By John Unzima
West Nile-Tuberculosis patients require a non-stop taking of drugs and injections. No skipping of the swallowing tablets is allowed.
This requires commitment, patience and a moment of having faith to heal. But this comes with pain when the disease has become resistant to drugs. This makes some to lose hope and wail in pain as they have continued to face the wrath of isolation and trauma in communities.
After 24 months of taking tablets and injections the expert clients are taking on the fight against multidrug-resistant Tuberculosis (MDR-TB) in west Nile.
All recounting broken family ties and harsh isolation the expert clients say their fight against Tuberculosis is informed by the pain and agony they had experienced firsthand.
John Lonyi 43, father of nine says he has dedicated much of his time to fight Tuberculosis because he has already known the cost Tuberculosis has inflicted on him and his family.
“It was not easy, it was really hard, and I had to sell my only bull at Shillings 700,000 that time. It is because I want to live for more years and take care of my children,” Lonyi said.

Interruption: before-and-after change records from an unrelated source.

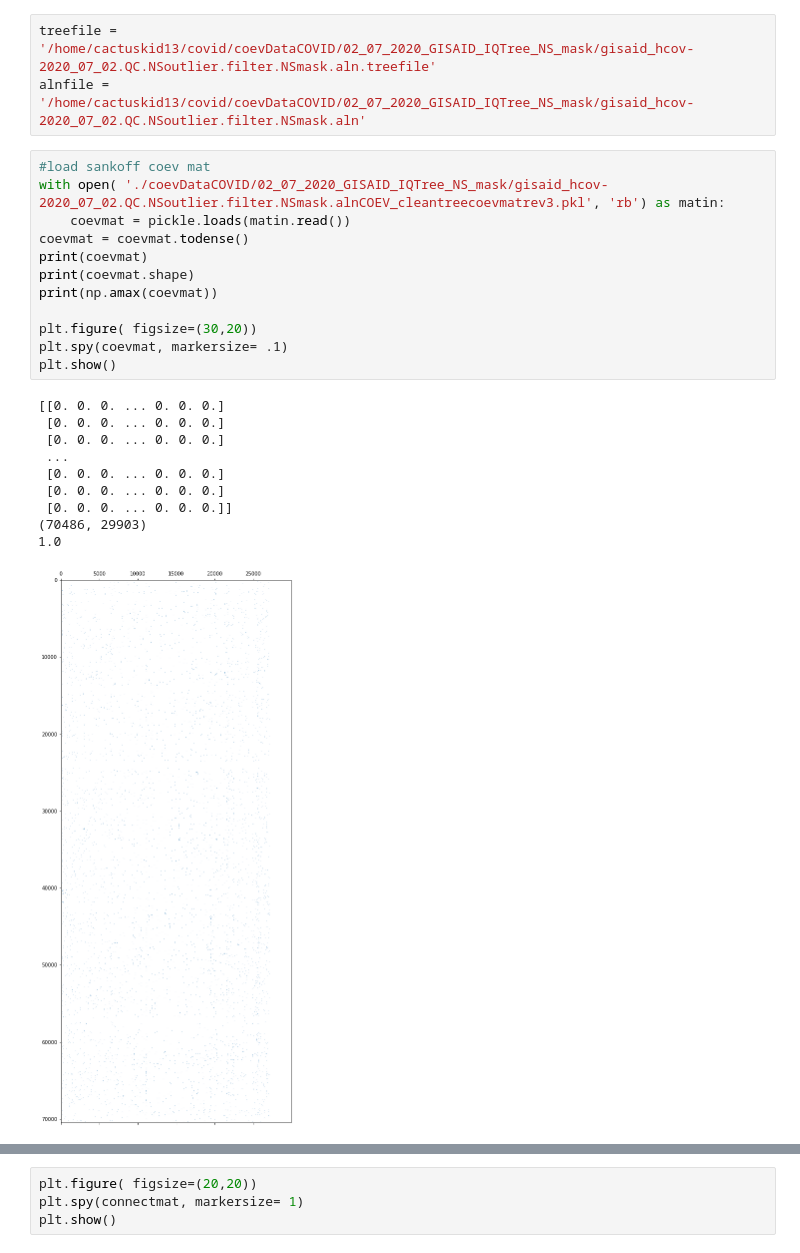
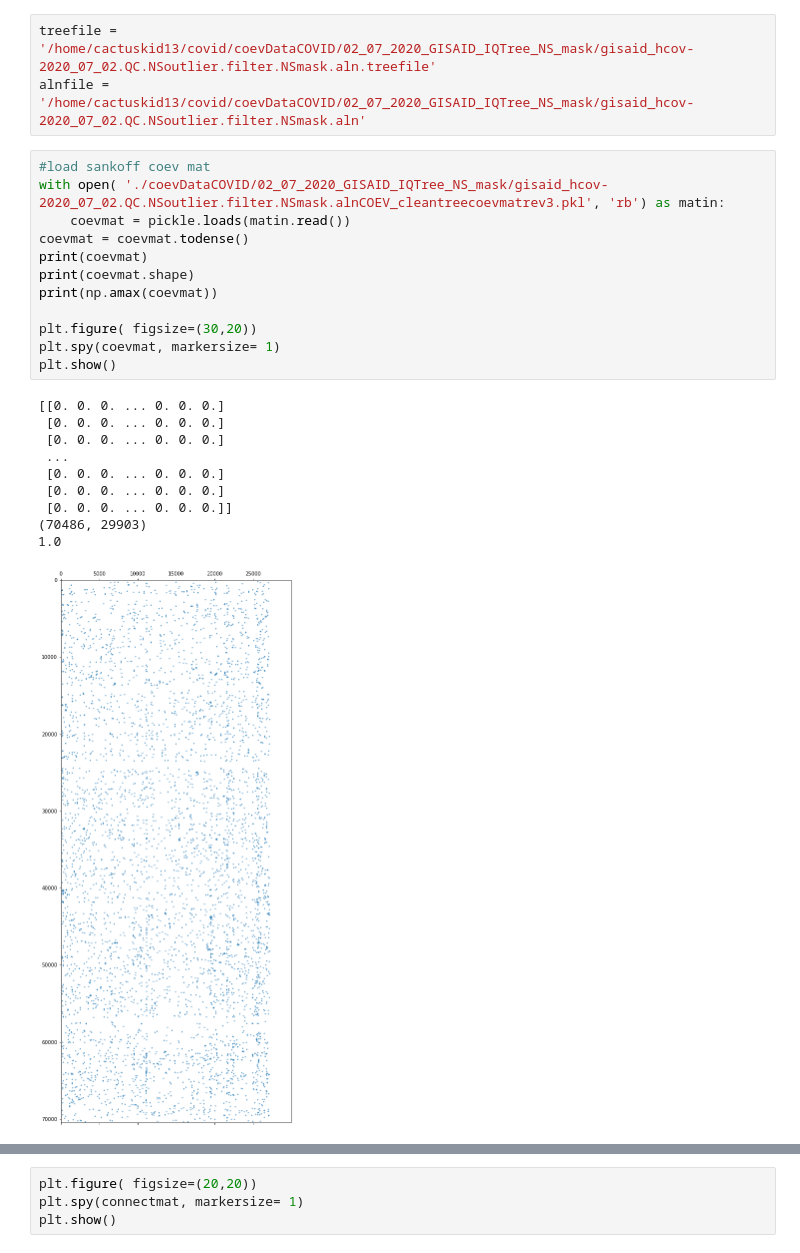
Before and after one commit to DessimozLab/CoronaCoev, a Jupyter notebook: coevsankoff_clustering.ipynb, the cells around one changed output, grey strips where cells are left out. Cells and saved outputs as stored; diff of their text form.

```diff
--- a/coevsankoff_clustering.ipynb
+++ b/coevsankoff_clustering.ipynb
@@ -18,26 +18,26 @@ alnfile = '/home/cactuskid13/covid/coevDataCOVID/02_07_2020_GISAID_IQTree_NS_mas
 # %%
 #load sankoff coev mat
 with open( './coevDataCOVID/02_07_2020_GISAID_IQTree_NS_mask/gisaid_hcov-2020_07_02.QC.NSoutlier.filter.NSmask.alnCOEV_cleantreecoevmatrev3.pkl', 'rb') as matin:
     coevmat = pickle.loads(matin.read())
 coevmat = coevmat.todense()
 print(coevmat)
 print(coevmat.shape)
 print(np.amax(coevmat))
 
 plt.figure( figsize=(30,20))
-plt.spy(coevmat, markersize= .1)
+plt.spy(coevmat, markersize= 1)
 plt.show()
 # %% [output]
 [[0. 0. 0. ... 0. 0. 0.]
  [0. 0. 0. ... 0. 0. 0.]
  [0. 0. 0. ... 0. 0. 0.]
  ...
  [0. 0. 0. ... 0. 0. 0.]
  [0. 0. 0. ... 0. 0. 0.]
  [0. 0. 0. ... 0. 0. 0.]]
 (70486, 29903)
 1.0
-[figure, old version]
+[figure, new version]
 # %%
 sumv = np.sum(coevmat , axis = 0)
 print(sumv.ravel().shape)
```
Also changed, not shown: parts of 26 cells of this notebook, 1 other file.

Lonyi tested positive in 2012 and was declared cured in 2014. He has since enrolled as an expert client and a role model to others in dispensing service at Adjumani hospital.
“My work is to ensure that clients comply with medication as prescribed. I continue to give clients hope and this makes their lives improve,” Lonyi said.
Another expert client, Harriet Opideni 38, at Arua regional referral hospital said she has taken on the fight against MDR- TB as a national service.
“Because we tell our own experience they (new clients found with TB) listen to us more than Doctors,” Opideni added.
Opideni said the fight against Tuberculosis should take the way government fought Polio.
In Arua, a TB patient, Mr Draga Salim, said a person who develops TB is regarded a social out caste in most communities. He added that the families of TB patients tend to keep their problems under wraps and do not discuss them with their peers in the community.
“It is hard to disclose to friends because if you do so, they will run away and nick-name you. Thus TB remains a ‘personal issue’ rather than a community problem,” he said.
Who is an expert Client?
According to Dr Godfrey Manga Adjumani district Assistant DHO, an expert client is a person whose adherence to medication is 100 percent at the time of treatment and got cured as result.
“They are very useful in some cases they can be important than doctors because theirs is experience based,” Manga said.
There are five expert clients of MDR-TB and general Tuberculosis in West Nile. They work on voluntary basis.
Tuberculosis (TB) is an infectious disease caused by bacteria whose scientific name is Mycobacterium tuberculosis. It is transmitted primarily from person to person by breathing infected air during close contact.
The number of non-government-organizations (NGOs) working in TB control is also insignificant in the country. And now the society here remains insensitive to the issue and continues to regard TB control, as a government responsibility.
According to Inyani Mane Tuberculosis and Leprosy focal person Adjumani district MDR-TB is becoming the biggest public health concern in the West Nile.
In between January-March 2017, Adjumani district health office alone recorded three cases of MDR-TB compared to four cases recorded in 2016.
“The biggest obstacle for now is medication default other wise 6 out of seven known cases in the district are on medication,” Inyani said.
Inyani says Patients most often complain of pill burden others end up defaulting medication due to side effects associated with the drug.
Besides non-compliance to medication treatment for MDR-TB is very expensive and is only done at Arua Regional hospital donors.
Dr Christine Ondoa, former Health Minister during a visit to the TB ward in Arua. Photos by Felix Okello
Inyani also said they experience stock out TB drugs and transportation of patients to the Regional hospital.
The situation is exacerbated by inability by patients to meet their nutritional requirements a major cause of treatment default.
According to medical personnel, MDR-TB and HIV are closely related and the rate of co-infection in Adjumani district is high. Tuberculosis kills almost 60 percent of people living with HIV/Aids.
USAID-funding project code-named Strengthening Uganda’s System for Treating AIDs Nationally (SUSTAIN) is providing hope in the management of MDR-TB.
Through the project patients are able to get shillings 200,000 monthly for addressing nutritional challenges partly solving non-compliance to treatment.
“The biggest challenge was food while in treatment this intervention has improved response to treatment,” Lonyi added.
By December 2016 Arua regional referral hospital one of the eight MDR-TB support facility in Uganda registered 47 cases second to Mbale that has 73 cases according USAID/SUSTAIN.
Medical experts also say the low literacy rates and low per capita income in rural areas and urban slums adversely affect the treatment seeking behavior of TB patients and their families. The public health systems are unable to bear the entire burden of TB patients and are forced to seek treatment from private doctors.
49 million lives saved through effective diagnosis and treatment from 2000-2015.
480, 000 people developed multidrug-resistant tuberculosis (MDR-TB) in the world in 2015.
100, 000 people with rifampicin-resistant TB also required second line treatment in 2015.
2 billion US dollars per year needed to fill resource gap for implementing existing TB interventions.
This article is published with support of Acme Grant